Friday, July 10, 2009
A conservative blogger I follow bemoans the fact that a recent papal encyclical, Caritas in Veritate, opens Barack Obama up to attack from the left on economic issues by the Pope. Between the gloating of leftist E.J. Dionne and the open evasion of Robert A. Sirico in the Wall Street Journal, I am reminded of Ayn Rand's essay, "Requiem for Man," in which she responded to Populorum Progressio, by Pope Paul VI.
First, we'll get the gloating out of the way.
Benedict's letter had some good things to say about the market system, but only if it is tempered by both "distributive justice and social justice." He thus spoke approvingly of "the redistribution of wealth" -- not a phrase currently on many American lips -- and caused free-market conservatives to blanch with his call for a "world political authority" to oversee the global economy in the name of "the common good."Remember: "Capitalism" is fine only as long as we're talking about elements of a market economy subordinated to government conrol, and that's the best this anti-secular Pope can say for it.
And now for the open evasion.
The context [of this encyclical] is of course a global economic crisis -- a crisis that's taken place in a moral vacuum, where the love of truth has been abandoned in favor of a crude materialism. The pope urges that this crisis become "an opportunity for discernment, in which to shape a new vision for the future."Never mind that one cannot have a political-economic system "in a moral vacuum," and that the erosion of capitalism over the past century has occurred precisely because the moral philosophy of altruism cannot support capitalism, the political expression of egoism, the morality of rational self-interest: The pope didn't use the word "capitalism."

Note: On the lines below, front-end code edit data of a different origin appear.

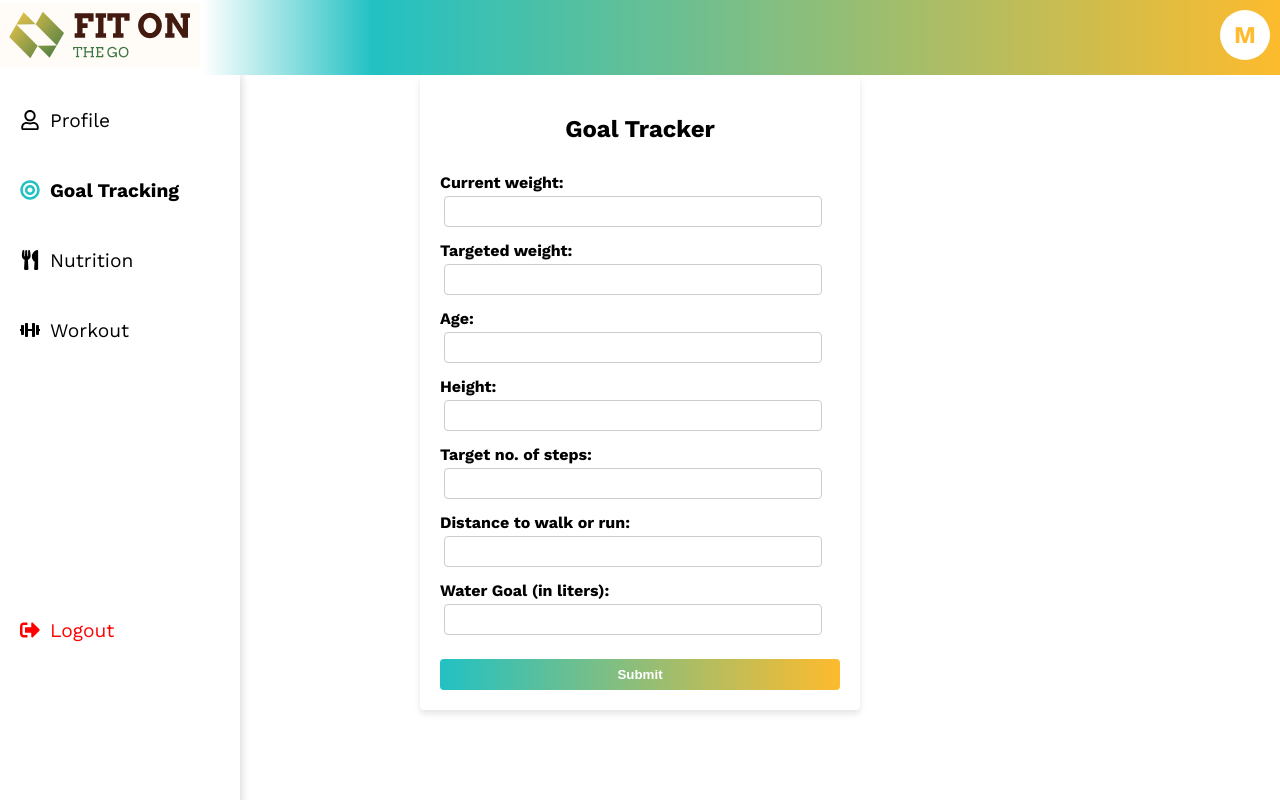
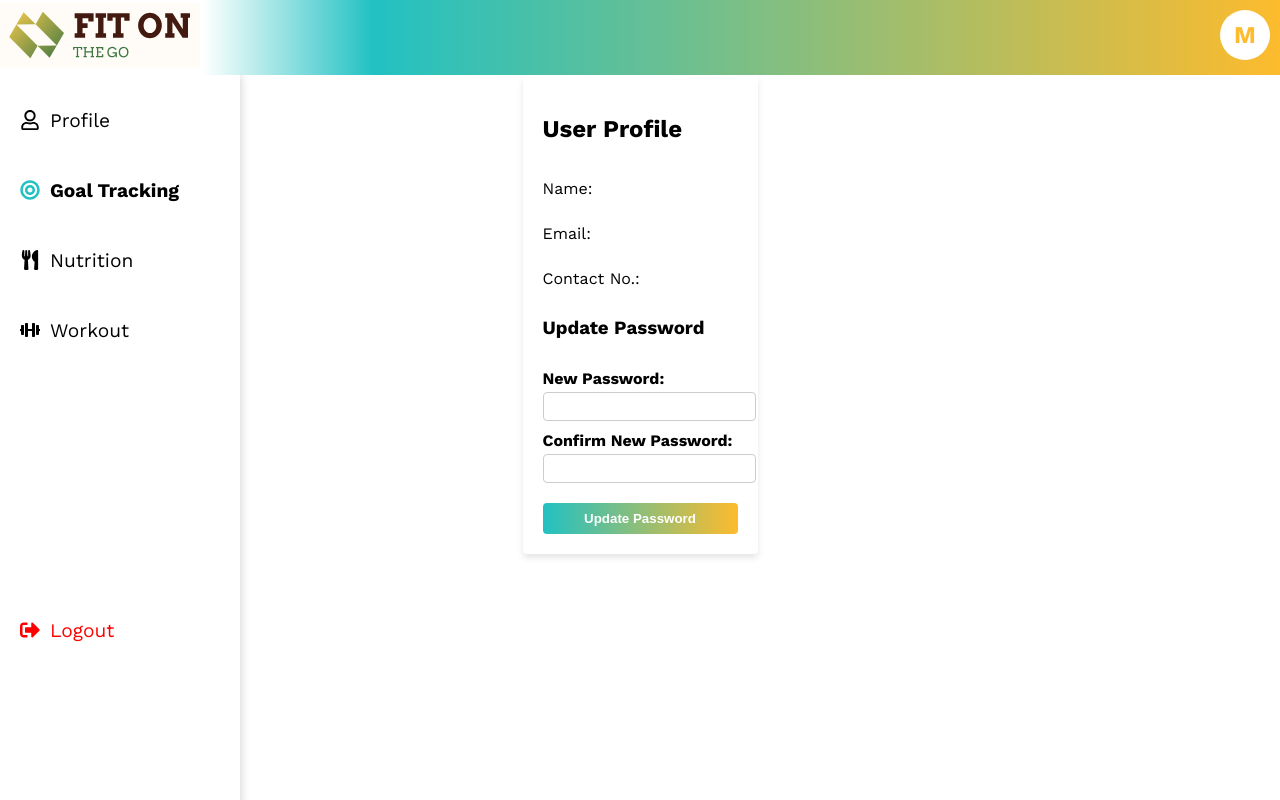
Before and after one commit to CSCI-5828-Foundations-Sftware-Engr/Fitness_tracker_web_application, a React (Create React App) app in the folder fitness-tracker-react/: page /dashboard in a window 1280 px wide. Built offline with nearby package versions, Linux system fonts and the light colour scheme.

Commit message:
user profile page

```diff
--- a/fitness-tracker-react/src/App.css
+++ b/fitness-tracker-react/src/App.css
@@ -292,3 +292,61 @@ html {
 .goal-tracker-form button:hover {
   background-color: #0056b3;
 }
+
+.user-profile-container {
+  display: flex;
+  flex-direction: column;
+  max-width: 400px;
+  margin: 0 auto;
+  padding: 20px;
+  box-shadow: 0 4px 6px rgba(0, 0, 0, 0.1);
+  border-radius: 4px;
+}
+
+.user-profile-container h2,
+.user-profile-container h3 {
+  margin-bottom: 20px;
+}
+
+.user-profile-container p {
+  margin-bottom: 10px;
+}
+
+.update-password-form {
+  display: flex;
+  flex-direction: column;
+  align-items: flex-start;
+  width: 100%;
+}
+
+.update-password-form label {
+  display: block;
+  font-weight: bold;
+  margin-top: 10px;
+}
+
+.update-password-form input {
+  display: block;
+  width: 100%;
+  padding: 6px 8px;
+  margin-top: 4px;
+  border: 1px solid #ccc;
+  border-radius: 4px;
+}
+
+.update-password-form button {
+  display: block;
+  width: 100%;
+  padding: 8px;
+  margin-top: 20px;
+  background: linear-gradient(90deg, rgba(34, 193, 195, 1) 0%, rgba(253, 187, 45, 1) 100%);
+  color: #fff;
+  font-weight: bold;
+  border: none;
+  border-radius: 4px;
+  cursor: pointer;
+}
+
+.update-password-form button:hover {
+  background-color: #0056b3;
+}
--- a/fitness-tracker-react/src/Dashboard.js
+++ b/fitness-tracker-react/src/Dashboard.js
@@ -1,6 +1,7 @@
 import Header from "./Header";
 import SideMenu from "./SideMenu";
 import GoalTracker from "./GoalTracker";
+import UserProfile from "./UserProfile";
 
 const Dashboard = () => {
     return (
@@ -8,7 +9,7 @@ const Dashboard = () => {
             <Header />
             <div class="dashComp">
                 <SideMenu />
-                <GoalTracker />
+                <UserProfile />
             </div>
 
         </div>
--- /dev/null
+++ b/fitness-tracker-react/src/UserProfile.js
@@ -0,0 +1,51 @@
+import React, { useState } from 'react';
+
+const UserProfile = (props) => {
+  const [name, setName] = useState(props.name);
+  const [email, setEmail] = useState(props.email);
+  const [contactNo, setContactNo] = useState(props.contactNo);
+  const [password, setPassword] = useState('');
+  const [confirmPassword, setConfirmPassword] = useState('');
+
+  const handlePasswordUpdate = (e) => {
+    e.preventDefault();
+    if (password === confirmPassword) {
+      // Handle password update logic here
+      alert('Password updated successfully');
+    } else {
+      alert('Passwords do not match');
+    }
+  };
+
+  return (
+    <div className="user-profile-container">
+      <h2>User Profile</h2>
+      <p>Name: {name}</p>
+      <p>Email: {email}</p>
+      <p>Contact No.: {contactNo}</p>
+
+      <h3>Update Password</h3>
+      <form className="update-password-form" onSubmit={handlePasswordUpdate}>
+        <label htmlFor="password">New Password:</label>
+        <input
+          id="password"
+          type="password"
+          value={password}
+          onChange={(e) => setPassword(e.target.value)}
+        />
+
+        <label htmlFor="confirmPassword">Confirm New Password:</label>
+        <input
+          id="confirmPassword"
+          type="password"
+          value={confirmPassword}
+          onChange={(e) => setConfirmPassword(e.target.value)}
+        />
+
+        <button type="submit">Update Password</button>
+      </form>
+    </div>
+  );
+};
+
+export default UserProfile;
```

Yet his encyclical contains no talk of seeking a third way between markets and socialism. Words like greed and capitalism make no appearance here, despite press headlines following the publication of the encyclical earlier this week. People seeking a blueprint for the political restructuring of the world economy won't find it here. But if they look to this document as a means for the moral reconstruction of the world's cultures and societies, which in turn influence economic events, they will find much to reflect upon.
Also, we're supposed to pretend that the government policies that precipitated the financial crisis were formulated in a moral vacuum and that businessmen somehow function in a moral vacuum -- unless of course, they're being immoral according to the distorting light of altruism.
Ayn Rand's response (search term: "Dark Ages") to Populorum Progressio is just as apt for this, because the very same issues -- within the encyclical and within America's craven conservative movement -- apply today.
The encyclical is the voice of the Dark Ages, rising again in today's intellectual vacuum, like a cold wind whistling through the empty streets of an abandoned civilization.And there's more where that came from.
Unable to resolve a lethal contradiction, the conflict between individualism and altruism, the West is giving up. When men give up reason and freedom, the vacuum is filled by faith and force.
No social system can stand for long without a moral base. Project a magnificent skyscraper being built on quicksands: while men are struggling upward to add the hundredth and two-hundredth stories, the tenth and twentieth are vanishing, sucked under by the muck. That is the history of capitalism, of its swaying, tottering attempt to stand erect on the foundation of the altruist morality.
It's either-or. If capitalism's befuddled, guilt-ridden apologists do not know it, two fully consistent representatives of altruism do know it: Catholicism and communism.
When Michael Moore's next "documentary" -- allegedly about capitalism -- comes out, don't forget that he's Catholic, too.
But be sure to remember as well that the title of Ayn Rand's eloquent defense of capitalism is Capitalism: The Unknown Ideal.